(EXERCISE DIRECTIONS) All of the records below must be reproduced exactly, minus any pictures.

- Opening Delimiter -

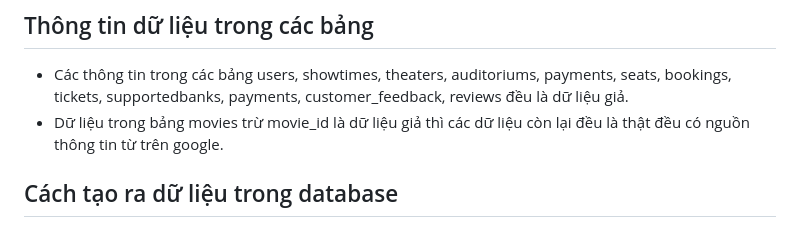
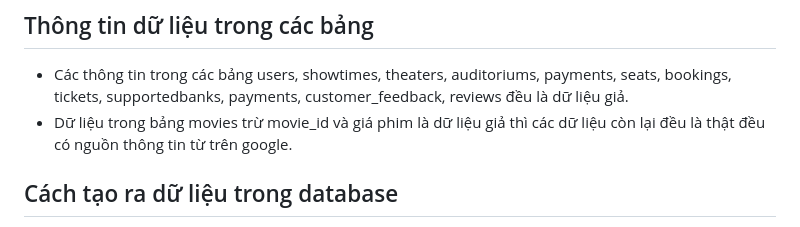
Before and after one commit to Tong-Duc-Hung/BTL-CSDL, a Markdown page: README.md, the part around the change. GitHub-like rendering.

```diff
--- a/README.md
+++ b/README.md
@@ -65,7 +65,7 @@
 
 ## Thông tin dữ liệu trong các bảng
 - Các thông tin trong các bảng users, showtimes, theaters, auditoriums, payments, seats, bookings, tickets, supportedbanks, payments, customer_feedback, reviews đều là dữ liệu giả.
-- Dữ liệu trong bảng movies trừ movie_id là dữ liệu giả thì các dữ liệu còn lại đều là thật đều có nguồn thông tin từ trên google.
+- Dữ liệu trong bảng movies trừ movie_id và giá phim là dữ liệu giả thì các dữ liệu còn lại đều là thật đều có nguồn thông tin từ trên google.
 
 ## Cách tạo ra dữ liệu trong database
 - Dựa vào ChatGpt và Microsoft Copilot để viết mã java tạo dữ liệu giả.
```
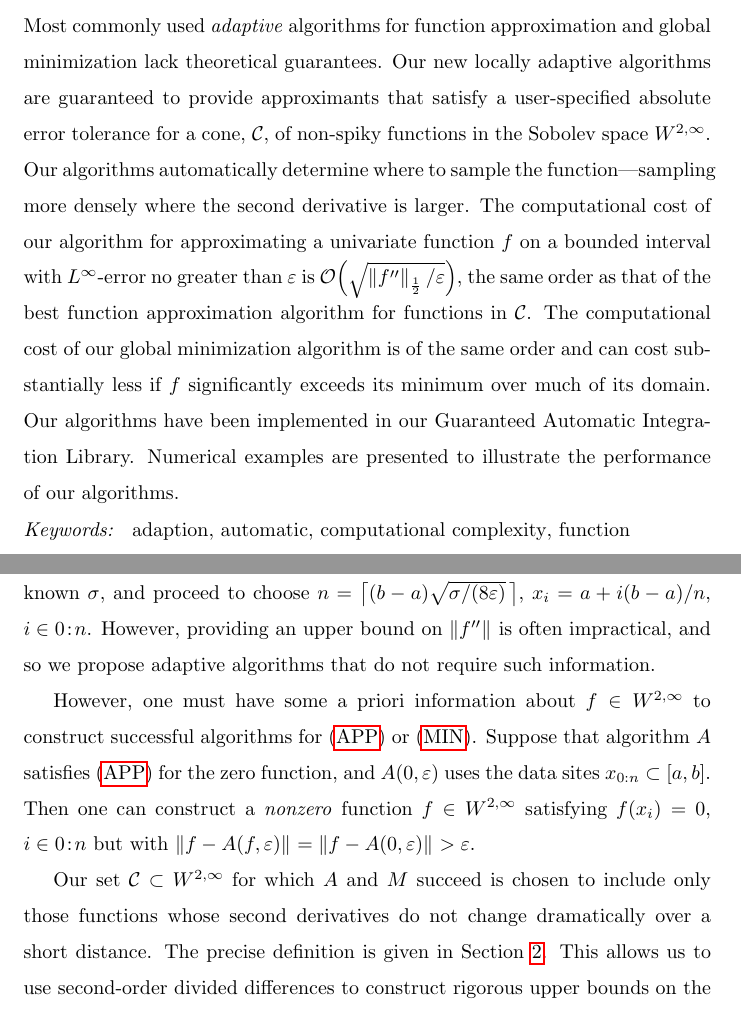
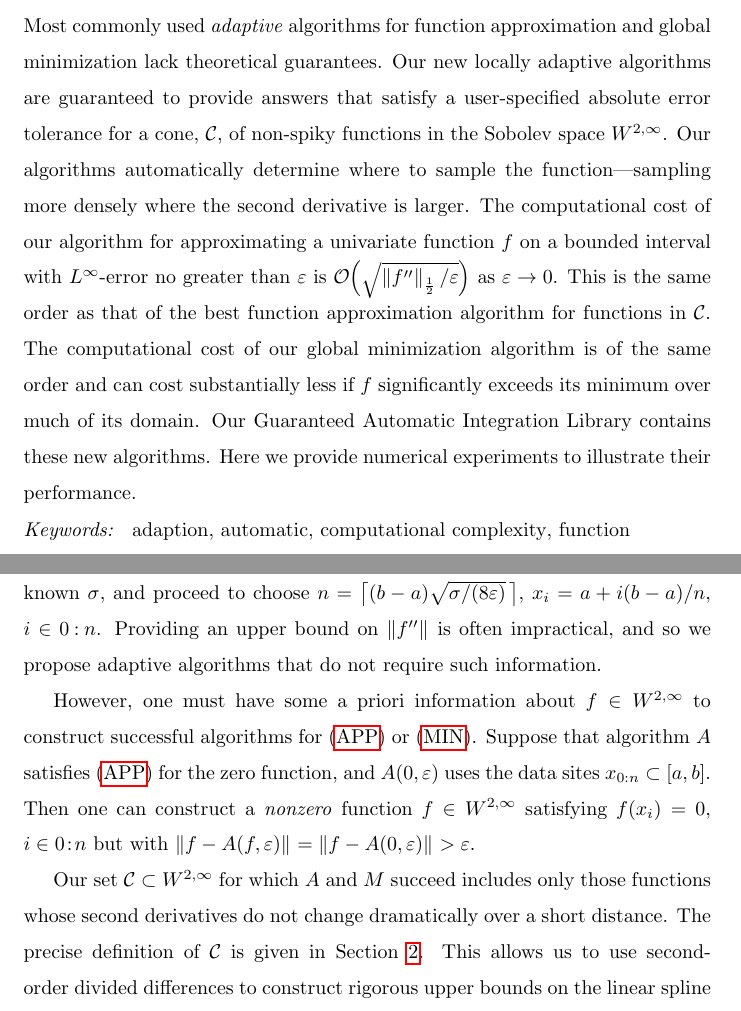
Before and after one commit to xtong5/LocalAdaptiveAppxOpt, a LaTeX paper (TraubMemorialPaper_ver_c.tex): two parts of pages 1 and 3 of 28, joined at a grey line, cut so that both start at the same text. Compiled offline with pdfLaTeX.

Commit message:
Polishing the first part

```diff
--- a/TraubMemorialPaper_ver_c.tex
+++ b/TraubMemorialPaper_ver_c.tex
@@ -96,9 +96,9 @@
 \newcommand{\rell}{\mathring{\ell}}
 \newcommand{\tgamma}{\widetilde{\gamma}}
 \newcommand{\hM}{\widehat{M}}
-\DeclareMathOperator{\lo}{lo}
+%\DeclareMathOperator{\lo}{lo}
 \DeclareMathOperator{\ninit}{ninit}
-\DeclareMathOperator{\errest}{errest}
+%\DeclareMathOperator{\errest}{errest}
 \DeclareMathOperator{\oerr}{\overline{err}}
 \DeclareMathOperator{\herr}{\widehat{err}}
 \newtheorem{theorem}{Theorem}
@@ -109,8 +109,8 @@
 \newcommand{\funming}{\texttt{funmin\_g}\xspace}
 \newcommand{\fminbnd}{\texttt{fminbnd}\xspace}
 \newcommand{\integralg}{\texttt{integral\_g}\xspace}
-\newcommand{\cosappx}{\widehat{\operatorname*{cos}}}
-\newcommand{\sinappx}{\widehat{\operatorname*{sin}}}
+%\newcommand{\cosappx}{\widehat{\operatorname*{cos}}}
+%\newcommand{\sinappx}{\widehat{\operatorname*{sin}}}
 \newcommand{\minfi}{\min\limits_{i \in 0:n} f(x_i)} %minf(xi)
 \newcommand{\minfii}{\min(f(x_{i-1}), f(x_i))} %min{f(x_i-1),f(x_i)}
 \begin{document}
@@ -136,20 +136,21 @@ USA}
 \begin{abstract}
 Most commonly used \emph{adaptive} algorithms for function approximation and global
 minimization lack theoretical guarantees. Our new locally adaptive algorithms
-are guaranteed to provide approximants that satisfy a user-specified absolute
+are guaranteed to provide answers that satisfy a user-specified absolute
 error tolerance for a cone, $\cc$, of non-spiky functions in the Sobolev space
 $\cw^{2,\infty}$. Our algorithms automatically determine where to sample the
 function---sampling more densely where the second derivative is larger. The
 computational cost of our algorithm for approximating a univariate function $f$ on a
 bounded interval with $L^{\infty}$-error no greater than $\abstol$ is
-$\smash{\Order\Bigl(\sqrt{\norm[\frac12]{f''}/\abstol}\Bigr)}$, the
+$\smash{\Order\Bigl(\sqrt{\norm[\frac12]{f''}/\abstol}\Bigr)}$ as $\abstol \to 0$.
+This is the
 same order as that of the best function approximation algorithm for functions in
 $\cc$. The computational cost of our global minimization algorithm is of the same order
 and can cost substantially less if $f$
 significantly exceeds its minimum over much of its domain. Our
-algorithms have been implemented in our Guaranteed Automatic Integration
-Library. Numerical examples are presented to illustrate the performance of our
-algorithms.
+Guaranteed Automatic Integration Library contains these new algorithms. Here we
+provide
+numerical experiments to illustrate their performance.
 \end{abstract}
 
 \begin{keyword}
@@ -211,7 +212,7 @@ Algorithms $A$ and $M$ require an upper bound on $\norm[{[x_{i-1},x_i]}]{f''}$
 to make use of~\eqref{appxerrbda}. A nonadpative algorithm might assume that
 $\norm{f''} \le \sigma$, for some known~$\sigma$, and proceed to choose $n =
 \bigl \lceil (b-a)\smash{\sqrt{\sigma/(8 \varepsilon)}} \, \bigr \rceil$, $x_i = a +
-i(b-a)/n$, $i \in 0\!:\!n$. However, providing an upper bound on $\norm{f''}$ is
+i(b-a)/n$, $i \in 0\!:\!n$. Providing an upper bound on $\norm{f''}$ is
 often impractical, and so we propose adaptive algorithms that do not
 require such information.
 
@@ -223,9 +224,9 @@ construct a \emph{nonzero} function $f \in \cw^{2,\infty}$ satisfying $f(x_i) =
 0$, $i\in \zton$ but with $\norm{f - A(f,\abstol)} = \norm{f -
 A(0,\abstol)} > \varepsilon$.
 
-Our set $\cc \subset \cw^{2,\infty}$ for which $A$ and $M$ succeed is chosen to
-include only those functions whose second derivatives do not change dramatically
-over a short distance. The precise definition is given in Section
+Our set $\cc \subset \cw^{2,\infty}$ for which $A$ and $M$ succeed
+includes only those functions whose second derivatives do not change dramatically
+over a short distance. The precise definition of $\cc$ is given in Section
 \ref{sec:cone}. This allows us to use second-order divided differences to
 construct rigorous upper bounds on the linear spline error in
 \eqref{appxerrbda}. These data-driven error bounds inform the stopping criteria
```
Also changed, not shown: TraubMemorialPaper_ver_c.tex (16 more changed lines).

- Closing Delimiter -

(TASK OUTPUT)
Before and after one commit to Tong-Duc-Hung/BTL-CSDL, a Markdown page: README.md, the part around the change. GitHub-like rendering.

```diff
--- a/README.md
+++ b/README.md
@@ -65,7 +65,7 @@
 
 ## Thông tin dữ liệu trong các bảng
 - Các thông tin trong các bảng users, showtimes, theaters, auditoriums, payments, seats, bookings, tickets, supportedbanks, payments, customer_feedback, reviews đều là dữ liệu giả.
-- Dữ liệu trong bảng movies trừ movie_id là dữ liệu giả thì các dữ liệu còn lại đều là thật đều có nguồn thông tin từ trên google.
+- Dữ liệu trong bảng movies trừ movie_id và giá phim là dữ liệu giả thì các dữ liệu còn lại đều là thật đều có nguồn thông tin từ trên google.
 
 ## Cách tạo ra dữ liệu trong database
 - Dựa vào ChatGpt và Microsoft Copilot để viết mã java tạo dữ liệu giả.
```
Before and after one commit to xtong5/LocalAdaptiveAppxOpt, a LaTeX paper (TraubMemorialPaper_ver_c.tex): two parts of pages 1 and 3 of 28, joined at a grey line, cut so that both start at the same text. Compiled offline with pdfLaTeX.

Commit message:
Polishing the first part

```diff
--- a/TraubMemorialPaper_ver_c.tex
+++ b/TraubMemorialPaper_ver_c.tex
@@ -96,9 +96,9 @@
 \newcommand{\rell}{\mathring{\ell}}
 \newcommand{\tgamma}{\widetilde{\gamma}}
 \newcommand{\hM}{\widehat{M}}
-\DeclareMathOperator{\lo}{lo}
+%\DeclareMathOperator{\lo}{lo}
 \DeclareMathOperator{\ninit}{ninit}
-\DeclareMathOperator{\errest}{errest}
+%\DeclareMathOperator{\errest}{errest}
 \DeclareMathOperator{\oerr}{\overline{err}}
 \DeclareMathOperator{\herr}{\widehat{err}}
 \newtheorem{theorem}{Theorem}
@@ -109,8 +109,8 @@
 \newcommand{\funming}{\texttt{funmin\_g}\xspace}
 \newcommand{\fminbnd}{\texttt{fminbnd}\xspace}
 \newcommand{\integralg}{\texttt{integral\_g}\xspace}
-\newcommand{\cosappx}{\widehat{\operatorname*{cos}}}
-\newcommand{\sinappx}{\widehat{\operatorname*{sin}}}
+%\newcommand{\cosappx}{\widehat{\operatorname*{cos}}}
+%\newcommand{\sinappx}{\widehat{\operatorname*{sin}}}
 \newcommand{\minfi}{\min\limits_{i \in 0:n} f(x_i)} %minf(xi)
 \newcommand{\minfii}{\min(f(x_{i-1}), f(x_i))} %min{f(x_i-1),f(x_i)}
 \begin{document}
@@ -136,20 +136,21 @@ USA}
 \begin{abstract}
 Most commonly used \emph{adaptive} algorithms for function approximation and global
 minimization lack theoretical guarantees. Our new locally adaptive algorithms
-are guaranteed to provide approximants that satisfy a user-specified absolute
+are guaranteed to provide answers that satisfy a user-specified absolute
 error tolerance for a cone, $\cc$, of non-spiky functions in the Sobolev space
 $\cw^{2,\infty}$. Our algorithms automatically determine where to sample the
 function---sampling more densely where the second derivative is larger. The
 computational cost of our algorithm for approximating a univariate function $f$ on a
 bounded interval with $L^{\infty}$-error no greater than $\abstol$ is
-$\smash{\Order\Bigl(\sqrt{\norm[\frac12]{f''}/\abstol}\Bigr)}$, the
+$\smash{\Order\Bigl(\sqrt{\norm[\frac12]{f''}/\abstol}\Bigr)}$ as $\abstol \to 0$.
+This is the
 same order as that of the best function approximation algorithm for functions in
 $\cc$. The computational cost of our global minimization algorithm is of the same order
 and can cost substantially less if $f$
 significantly exceeds its minimum over much of its domain. Our
-algorithms have been implemented in our Guaranteed Automatic Integration
-Library. Numerical examples are presented to illustrate the performance of our
-algorithms.
+Guaranteed Automatic Integration Library contains these new algorithms. Here we
+provide
+numerical experiments to illustrate their performance.
 \end{abstract}
 
 \begin{keyword}
@@ -211,7 +212,7 @@ Algorithms $A$ and $M$ require an upper bound on $\norm[{[x_{i-1},x_i]}]{f''}$
 to make use of~\eqref{appxerrbda}. A nonadpative algorithm might assume that
 $\norm{f''} \le \sigma$, for some known~$\sigma$, and proceed to choose $n =
 \bigl \lceil (b-a)\smash{\sqrt{\sigma/(8 \varepsilon)}} \, \bigr \rceil$, $x_i = a +
-i(b-a)/n$, $i \in 0\!:\!n$. However, providing an upper bound on $\norm{f''}$ is
+i(b-a)/n$, $i \in 0\!:\!n$. Providing an upper bound on $\norm{f''}$ is
 often impractical, and so we propose adaptive algorithms that do not
 require such information.
 
@@ -223,9 +224,9 @@ construct a \emph{nonzero} function $f \in \cw^{2,\infty}$ satisfying $f(x_i) =
 0$, $i\in \zton$ but with $\norm{f - A(f,\abstol)} = \norm{f -
 A(0,\abstol)} > \varepsilon$.
 
-Our set $\cc \subset \cw^{2,\infty}$ for which $A$ and $M$ succeed is chosen to
-include only those functions whose second derivatives do not change dramatically
-over a short distance. The precise definition is given in Section
+Our set $\cc \subset \cw^{2,\infty}$ for which $A$ and $M$ succeed
+includes only those functions whose second derivatives do not change dramatically
+over a short distance. The precise definition of $\cc$ is given in Section
 \ref{sec:cone}. This allows us to use second-order divided differences to
 construct rigorous upper bounds on the linear spline error in
 \eqref{appxerrbda}. These data-driven error bounds inform the stopping criteria
```
Also changed, not shown: TraubMemorialPaper_ver_c.tex (16 more changed lines).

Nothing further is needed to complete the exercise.